RRI supports indigenous and community actors in three priority countries—Indonesia, India, and Nepal—and responds to regional opportunities to drive rights recognition. It works to create an enabling environment for land rights recognition. Where laws or policies for recognition of community rights already exist, the Coalition works on the ground to shift toward implementation and ensure gender-equitable land rights reforms in electoral platforms.
- Southeast Asia
Although the Indonesian government has committed to recognizing 12.7 million hectares of community forestland and allocate 9 million hectares for a planned agrarian reform, the government has had limited success delivering on these targets. Lack of capacity and coordination among different parts of government, corruption, and overlapping and often contradictory legal and regulatory frameworks constrains the process. The recent establishment of the “Working Group to Accelerate the Establishment of Customary Forests,” the moratorium on the expansion of palm oil concessions, and the state commitment to accelerate land redistribution reforms present opportunities to build collective momentum around the tenure agenda. Based on these recent developments, RRI focuses on protecting land rights defenders; support legal strategies for protecting and asserting land rights; and engaging with private sector and various levels of government on the tenure rights agenda.
In India, the legal framework provided by the Forest Rights Act (FRA) is an immense opportunity for scaling up community rights, but to date barely 5 percent of the potential for collective rights over 40 million hectares of forestland has been achieved. This is in part because the FRA faces strong opposition from conservationists, the forest bureaucracy, and political elements working with industrialists and conservation groups to file suits challenging the FRA before India’s Supreme Court. In 2019, the court ruled to evict millions of tribal peoples whose rights had not been upheld under the FRA. Although the court has put a stay on the evictions—in part as a response to the RRI Coalition’s advocacy—the threat remains. This also discourages others from applying for their rights under the FRA.
The key elements of the RRI Coalition’s strategy in India include countering this Supreme Court decision, leveraging data and analysis to convince political parties and policymakers of the benefits of implementing the FRA and protecting land rights, building the capacity of a network of lawyers and activists engaged in legal action to assert and protect land rights, analytical work to support advocacy, as well as supporting the Tenure Facility project that takes FRA implementation to scale.
While Nepal is famous around the world for community forestry, communities’ rights over their forest are not legally secure and their ability to freely make plans and use resources to benefit the communities are over-regulated. Fortunately, the recently enacted Constitution allows for a three-tiered government, within which local governments have enormous power to formulate laws recognizing the legal rights of communities, remove regulatory barriers, and provide budgetary support to these groups. Because of the long association of FECOFUN and its members with social movements, more than 1,200 of its members—including 700 women—were elected to local office in 2018. This electoral success and the political momentum behind land issues provides an unprecedented opportunity for local communities to have their forest rights recognized under local laws and develop markets for increased economic prosperity. RRI Partners and Collaborators are responding to the demand of these elected representatives to help them develop a model local law; develop smarter, more community-oriented regulations; and develop the markets for their enterprises.
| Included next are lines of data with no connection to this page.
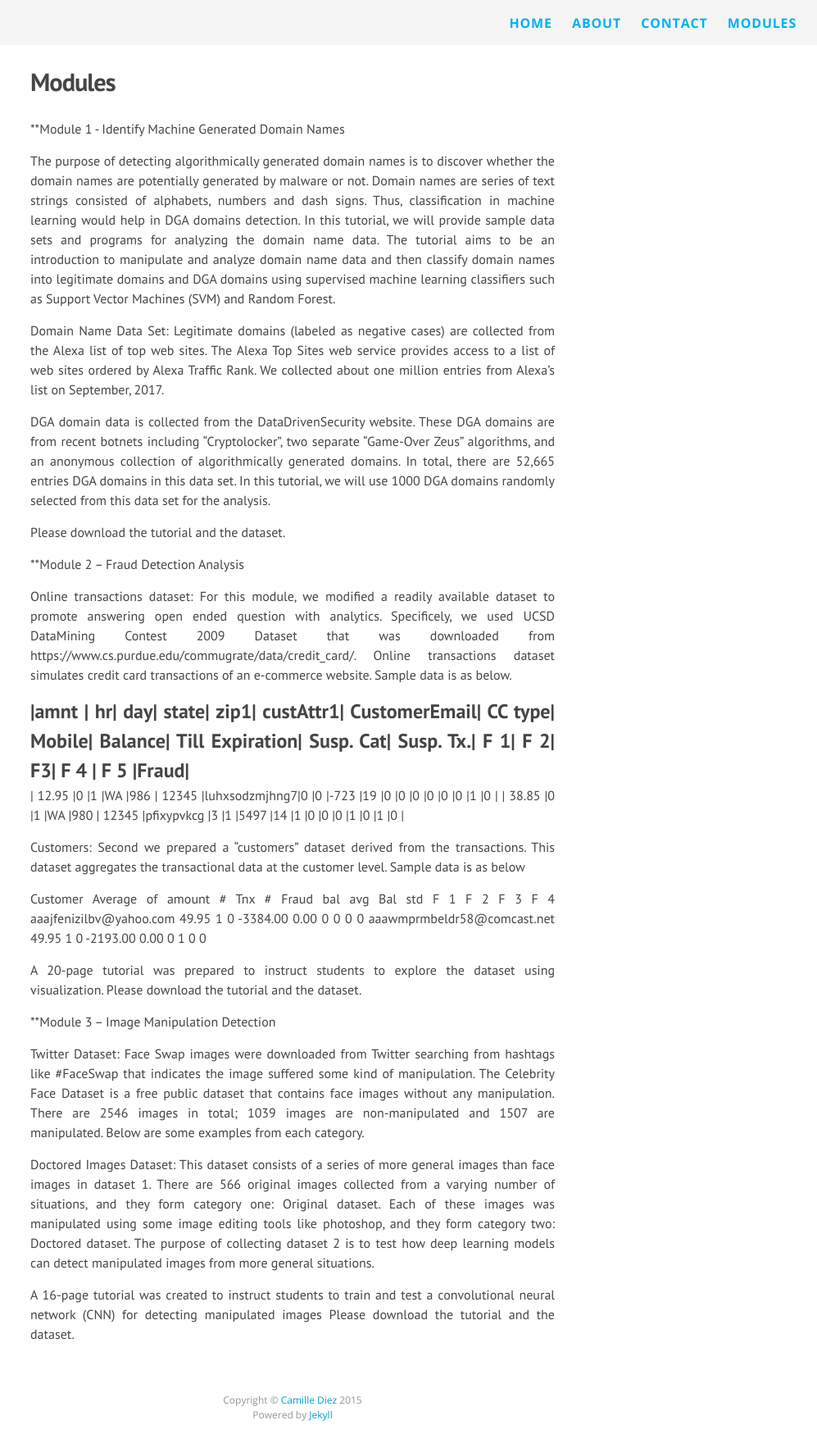
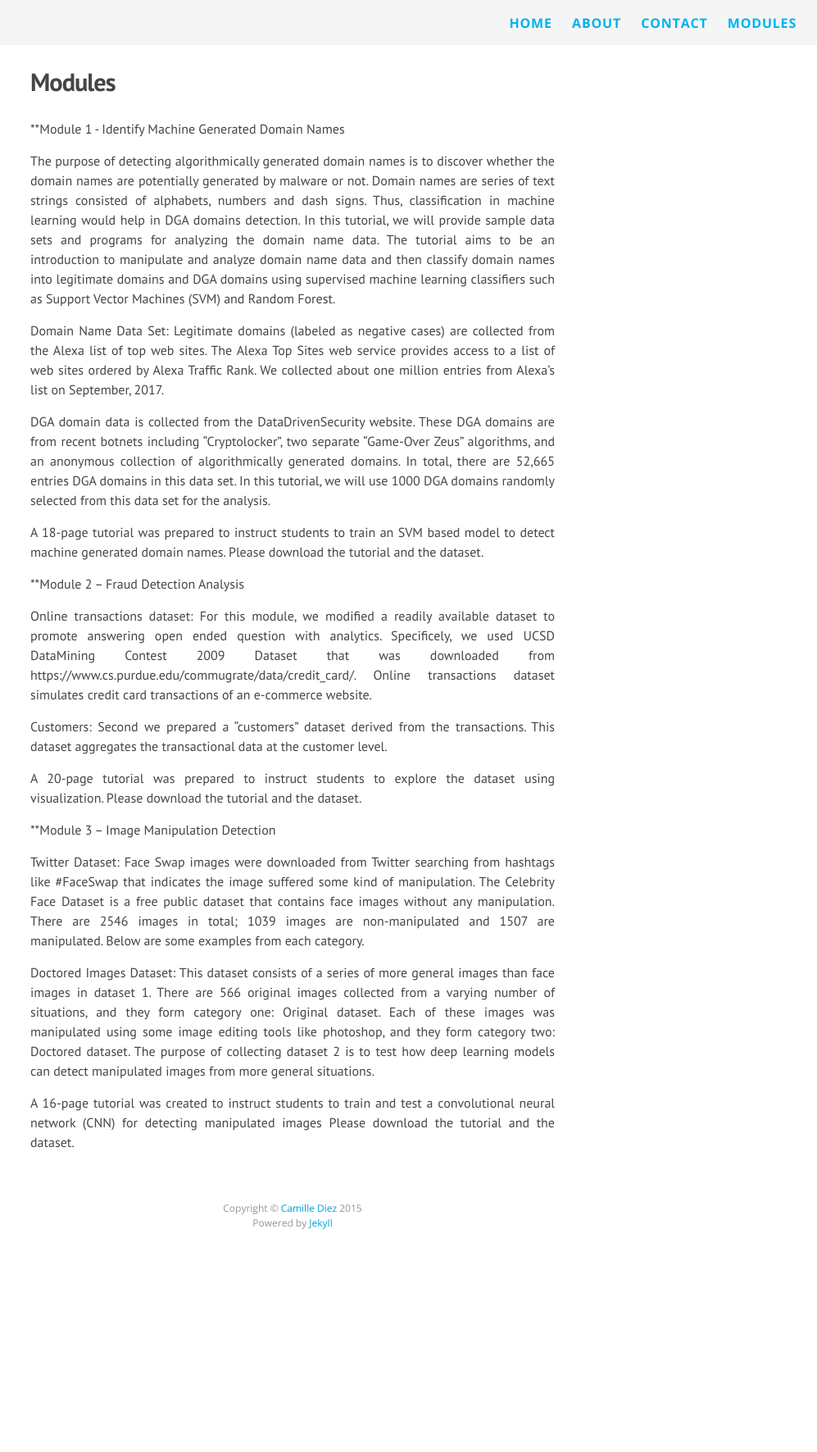
Before and after one commit to daisecpace/daisecpace, a Jekyll site: the page built from modules.md, in a window 1280 px wide. Shown: the whole page at 82% size, without its empty margins (283-1280 px from the left). Built offline with Jekyll 4.4.1, drawn with Linux system fonts in a browser that asks for light colours; nearby versions of some CDN libraries; after the commit the page ends 1537 px from its top, so only the background shows below that.

Commit message:
Update modules.md

```diff
--- a/modules.md
+++ b/modules.md
@@ -13,27 +13,16 @@ Domain Name Data Set: Legitimate domains (labeled as negative cases) are collect
 
 DGA domain data is collected from the DataDrivenSecurity website. These DGA domains are from recent botnets including “Cryptolocker”, two separate “Game-Over Zeus” algorithms, and an anonymous collection of algorithmically generated domains. In total, there are 52,665 entries DGA domains in this data set. In this tutorial, we will use 1000 DGA domains randomly selected from this data set for the analysis.
 
-
+A 18-page tutorial was prepared to instruct students to train an SVM based model to detect machine generated domain names.
 Please download the tutorial and the dataset.
-
-
 
 
 
 **Module 2 – Fraud Detection Analysis
 
-Online transactions dataset: For this module, we modified a readily available dataset to promote answering open ended question with analytics. Specificely, we used UCSD DataMining Contest 2009 Dataset that was downloaded from https://www.cs.purdue.edu/commugrate/data/credit_card/. Online transactions dataset simulates credit card transactions of an e-commerce website. Sample data is as below.
+Online transactions dataset: For this module, we modified a readily available dataset to promote answering open ended question with analytics. Specificely, we used UCSD DataMining Contest 2009 Dataset that was downloaded from https://www.cs.purdue.edu/commugrate/data/credit_card/. Online transactions dataset simulates credit card transactions of an e-commerce website.
 
-|amnt 	| hr| day| state| zip1| custAttr1| CustomerEmail| CC type| Mobile| Balance| Till Expiration| Susp. Cat| Susp. Tx.| F 1| F 2| F3| F 4 |	F 5 |Fraud|
-----------------------------------------------------------------------------------------------------------------------------------------------------------
-| 12.95 |0  |1   |WA    |986  |	12345 	 |luhxsodzmjhng7|0 	 |0 	 |-723 	  |19              |0         |0 	 |0   |0   |0 	|0    |1    |0    |
-| 38.85 |0  |1   |WA    |980  |	12345 	 |pfixypvkcg 	|3 	 |1 	 |5497 	  |14 	           |1 	      |0 	 |0   |0   |1 	|0    |1    |0    |
-
-Customers: Second we prepared a “customers” dataset derived from the transactions. This dataset aggregates the transactional data at the customer level. Sample data is as below
-
-Customer 	Average of amount 	# Tnx 	 # Fraud 	bal avg 	Bal std 	F 1 	F 2 	F 3 	F 4
-aaajfenizilbv@yahoo.com 	49.95 	1 	0 	-3384.00 	0.00 	0 	0 	0 	0
-aaawmprmbeldr58@comcast.net 	49.95 	1 	0 	-2193.00 	0.00 	0 	1 	0 	0
+Customers: Second we prepared a “customers” dataset derived from the transactions. This dataset aggregates the transactional data at the customer level.
 
 A 20-page tutorial was prepared to instruct students to explore the dataset using visualization.
 Please download the tutorial and the dataset.
```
In the Southeast Asia region, recent legal changes supporting the land rights of indigenous and local communities have created windows of opportunity, including in Myanmar, Philippines, Cambodia, Laos, and Vietnam. However, implementation remains a major challenge and the rapidly increasing promotion of Special Economic Zones (SEZs) to encourage foreign investment is not accompanied by effective environmental and social safeguards. High competition for land in the region means that SEZs often target areas under traditional collective management. Unfortunately, Indigenous Peoples and local communities are generally not involved in development planning, and stakeholders have failed to ensure access to information and effective participation at the level of affected peoples and communities. In this context, the RRI Coalition is engaging with the private sector and with community-based forest enterprise and monitoring policy changes and shifts in land reforms in the region.